Bunuel wrote:

If a, b and c are integers such that b > a, is b+c > a ?

Question: is \(b+c > a\) ? --> or: is \(b+c-a > 0\)?

(1) c > a. If \(a=1\), \(b=2\) and \(c=3\), then the answer is clearly YES but if \(a=-3\), \(b=-2\) and \(c=-1\), then the answer is NO. Not sufficient.

(2) abc > 0. Either all three unknowns are positive (answer YES) or two unknowns are negative and the third one is positive. Notice that in the second case one of the unknowns that is negative must be \(a\) (because if \(a\) is not negative, then \(b\) is also not negative so we won't have two negative unknowns). To get a NO answer for the second case consider \(a=-3\), \(b=1\) and \(c=-4\) and . Not sufficient.

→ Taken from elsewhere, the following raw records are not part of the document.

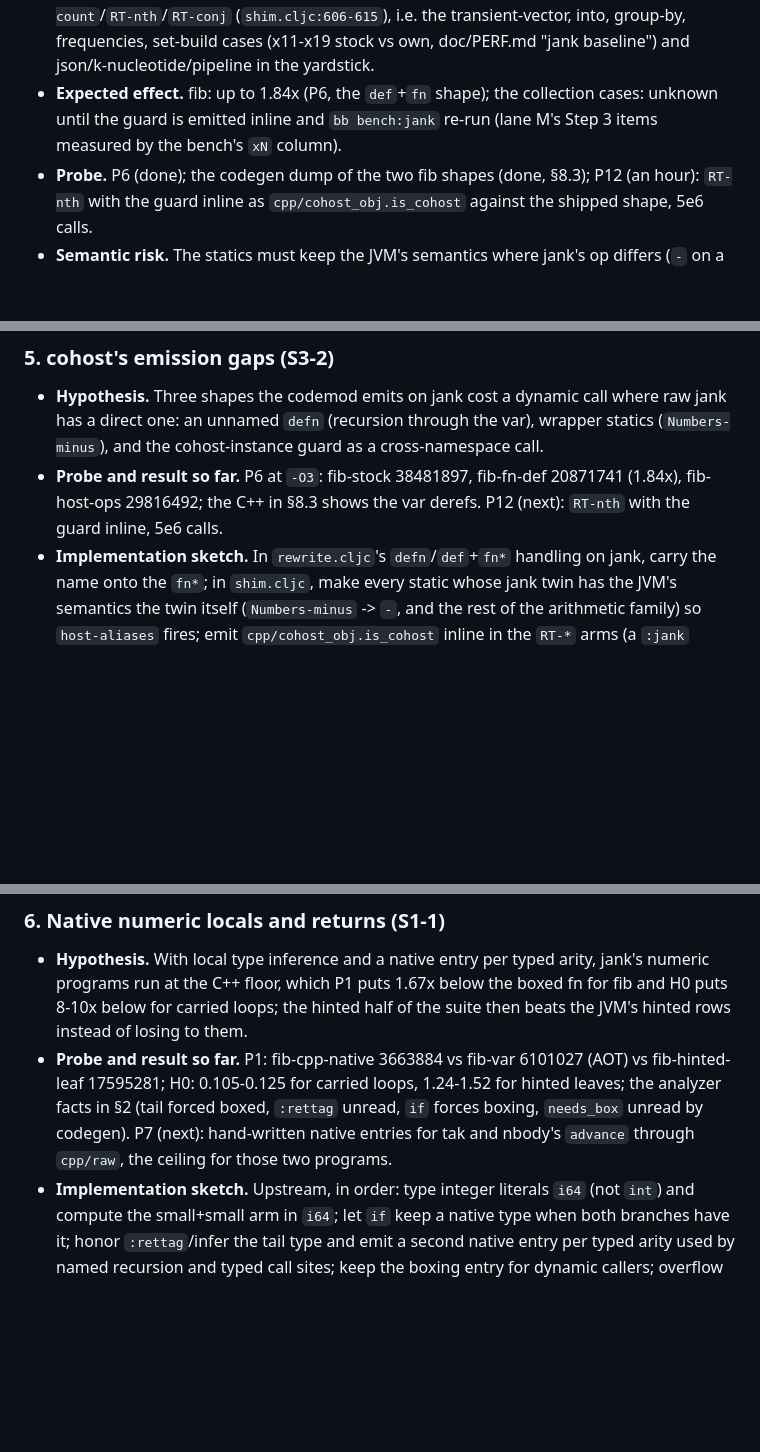
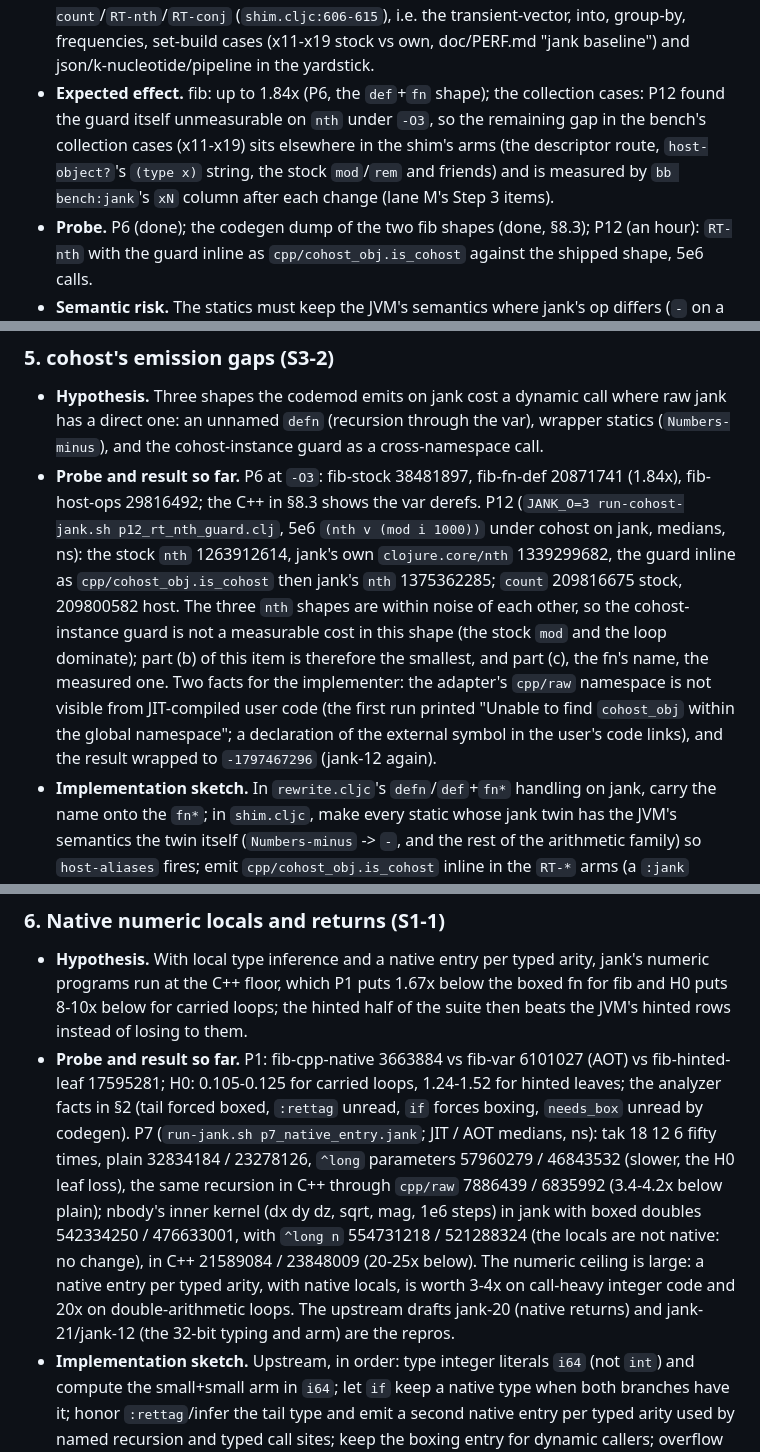
Before and after one commit to johnmn3/cohost.cljc, a Markdown page: doc/research/jank-faster-than-jvm.md, 3 parts joined by grey strips. GitHub-like rendering; blank space fills up the shorter version.

Commit message:
R-2: P7 (native entries: tak 3.4-4.2x, the nbody kernel 20-25x below boxed jank) and P12 (the cohost-instance guard is not measurable on nth) in the plan; status DONE for R-1 and R-2
Co-Authored-By: Claude Fable 5.1 <noreply@anthropic.com>
Claude-Session: https://claude.ai/code/session_01SZEb4DdnZ8ULov58jBQpQe

```diff
--- a/doc/research/jank-faster-than-jvm.md
+++ b/doc/research/jank-faster-than-jvm.md
@@ -611,8 +612,10 @@ jank, `defn` names the fn (core.jank line 778), so raw jank already has the dire
   group-by, frequencies, set-build cases (x11-x19 stock vs own, doc/PERF.md "jank baseline")
   and json/k-nucleotide/pipeline in the yardstick.
 - **Expected effect.** fib: up to 1.84x (P6, the `def`+`fn` shape); the collection cases:
-  unknown until the guard is emitted inline and `bb bench:jank` re-run (lane M's Step 3 items
-  measured by the bench's `xN` column).
+  P12 found the guard itself unmeasurable on `nth` under `-O3`, so the remaining gap in the
+  bench's collection cases (x11-x19) sits elsewhere in the shim's arms (the descriptor route,
+  `host-object?`'s `(type x)` string, the stock `mod`/`rem` and friends) and is measured by
+  `bb bench:jank`'s `xN` column after each change (lane M's Step 3 items).
 - **Probe.** P6 (done); the codegen dump of the two fib shapes (done, §8.3);
   P12 (an hour): `RT-nth` with the guard inline as `cpp/cohost_obj.is_cohost` against the
   shipped shape, 5e6 calls.
@@ -803,8 +806,17 @@ the six. 7 to 9 are below the line for the reasons in §7.
   has a direct one: an unnamed `defn` (recursion through the var), wrapper statics
   (`Numbers-minus`), and the cohost-instance guard as a cross-namespace call.
 - **Probe and result so far.** P6 at `-O3`: fib-stock 38481897, fib-fn-def 20871741 (1.84x),
-  fib-host-ops 29816492; the C++ in §8.3 shows the var derefs. P12 (next): `RT-nth` with the
-  guard inline, 5e6 calls.
+  fib-host-ops 29816492; the C++ in §8.3 shows the var derefs. P12 (`JANK_O=3
+  run-cohost-jank.sh p12_rt_nth_guard.clj`, 5e6 `(nth v (mod i 1000))` under cohost on jank,
+  medians, ns): the stock `nth` 1263912614, jank's own `clojure.core/nth` 1339299682, the guard
+  inline as `cpp/cohost_obj.is_cohost` then jank's `nth` 1375362285; `count` 209816675 stock,
+  209800582 host. The three `nth` shapes are within noise of each other, so the
+  cohost-instance guard is not a measurable cost in this shape (the stock `mod` and the loop
+  dominate); part (b) of this item is therefore the smallest, and part (c), the fn's name, the
+  measured one. Two facts for the implementer: the adapter's `cpp/raw` namespace is not
+  visible from JIT-compiled user code (the first run printed "Unable to find `cohost_obj`
+  within the global namespace"; a declaration of the external symbol in the user's code
+  links), and the result wrapped to `-1797467296` (jank-12 again).
 - **Implementation sketch.** In `rewrite.cljc`'s `defn`/`def`+`fn*` handling on jank, carry
   the name onto the `fn*`; in `shim.cljc`, make every static whose jank twin has the JVM's
   semantics the twin itself (`Numbers-minus` -> `-`, and the rest of the arithmetic family)
@@ -826,8 +838,15 @@ the six. 7 to 9 are below the line for the reasons in §7.
 - **Probe and result so far.** P1: fib-cpp-native 3663884 vs fib-var 6101027 (AOT) vs
   fib-hinted-leaf 17595281; H0: 0.105-0.125 for carried loops, 1.24-1.52 for hinted leaves;
   the analyzer facts in §2 (tail forced boxed, `:rettag` unread, `if` forces boxing,
-  `needs_box` unread by codegen). P7 (next): hand-written native entries for tak and nbody's
-  `advance` through `cpp/raw`, the ceiling for those two programs.
+  `needs_box` unread by codegen). P7 (`run-jank.sh p7_native_entry.jank`; JIT / AOT medians,
+  ns): tak 18 12 6 fifty times, plain 32834184 / 23278126, `^long` parameters 57960279 /
+  46843532 (slower, the H0 leaf loss), the same recursion in C++ through `cpp/raw` 7886439 /
+  6835992 (3.4-4.2x below plain); nbody's inner kernel (dx dy dz, sqrt, mag, 1e6 steps) in
+  jank with boxed doubles 542334250 / 476633001, with `^long n` 554731218 / 521288324 (the
+  locals are not native: no change), in C++ 21589084 / 23848009 (20-25x below). The numeric
+  ceiling is large: a native entry per typed arity, with native locals, is worth 3-4x on
+  call-heavy integer code and 20x on double-arithmetic loops. The upstream drafts jank-20
+  (native returns) and jank-21/jank-12 (the 32-bit typing and arm) are the repros.
 - **Implementation sketch.** Upstream, in order: type integer literals `i64` (not `int`)
   and compute the small+small arm in `i64`; let `if` keep a native type when both branches
   have it; honor `:rettag`/infer the tail type and emit a second native entry per typed
```
Also changed, not shown: other parts of doc/research/jank-faster-than-jvm.md (+8 -2 lines).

(1)+(2) We have that \(b > a\), \(c > a\) (\(c-a>0\)) and that either all three unknowns are positive or \(a\) and any from \(b\) and \(c\) is negative. Again for the first case the answer is obviously YES. As for the second case: say \(a\) and \(c\) are negative and \(b\) is positive, then \(b+(c-a)=positive+positive>0\) (you can apply the same reasoning if \(a\) and \(b\) are negative and \(c\) is positive). So, we have that in both cases we have an YES answer. Sufficient.

Answer: C.

Bunuel could you please explain how you can solve the problem with the approach above in 2 min?

In this problem can we subtract the following inequalities?

b>a b+c>a

and arrive at 'is c>0??'

Let me try to answer.

The answer is NO you can not.

b>a and b+c>a can mean both c<0 and c>0 by taking the following cases:

b=5, c=-3 and a=1 but the given conditions are also true for b=5, c=3 and a=1. So you have both the cases possible.

With,

b>a and b+c>a, you can not directly subtract the 2 inequalities as the sign for b>a MUST be reversed. You can only ADD in inequalities without thinking about the signs.

If I give you,

b>a and b+c>a ---> then the only MUST be true statement will be ---> b+b+c > 2a ---> 2b+c > 2a

BUT,

If you are given, b<a and b+c > a, as you can not add 2 inequalities with dissimilar inequality signs ---> you must do an additional operation (b<a ---> -b>-a) before you add the 2.

After the manipulation you get,

-b > -a and this added to b+c > a --> -b+b+c > 0 ---> c>0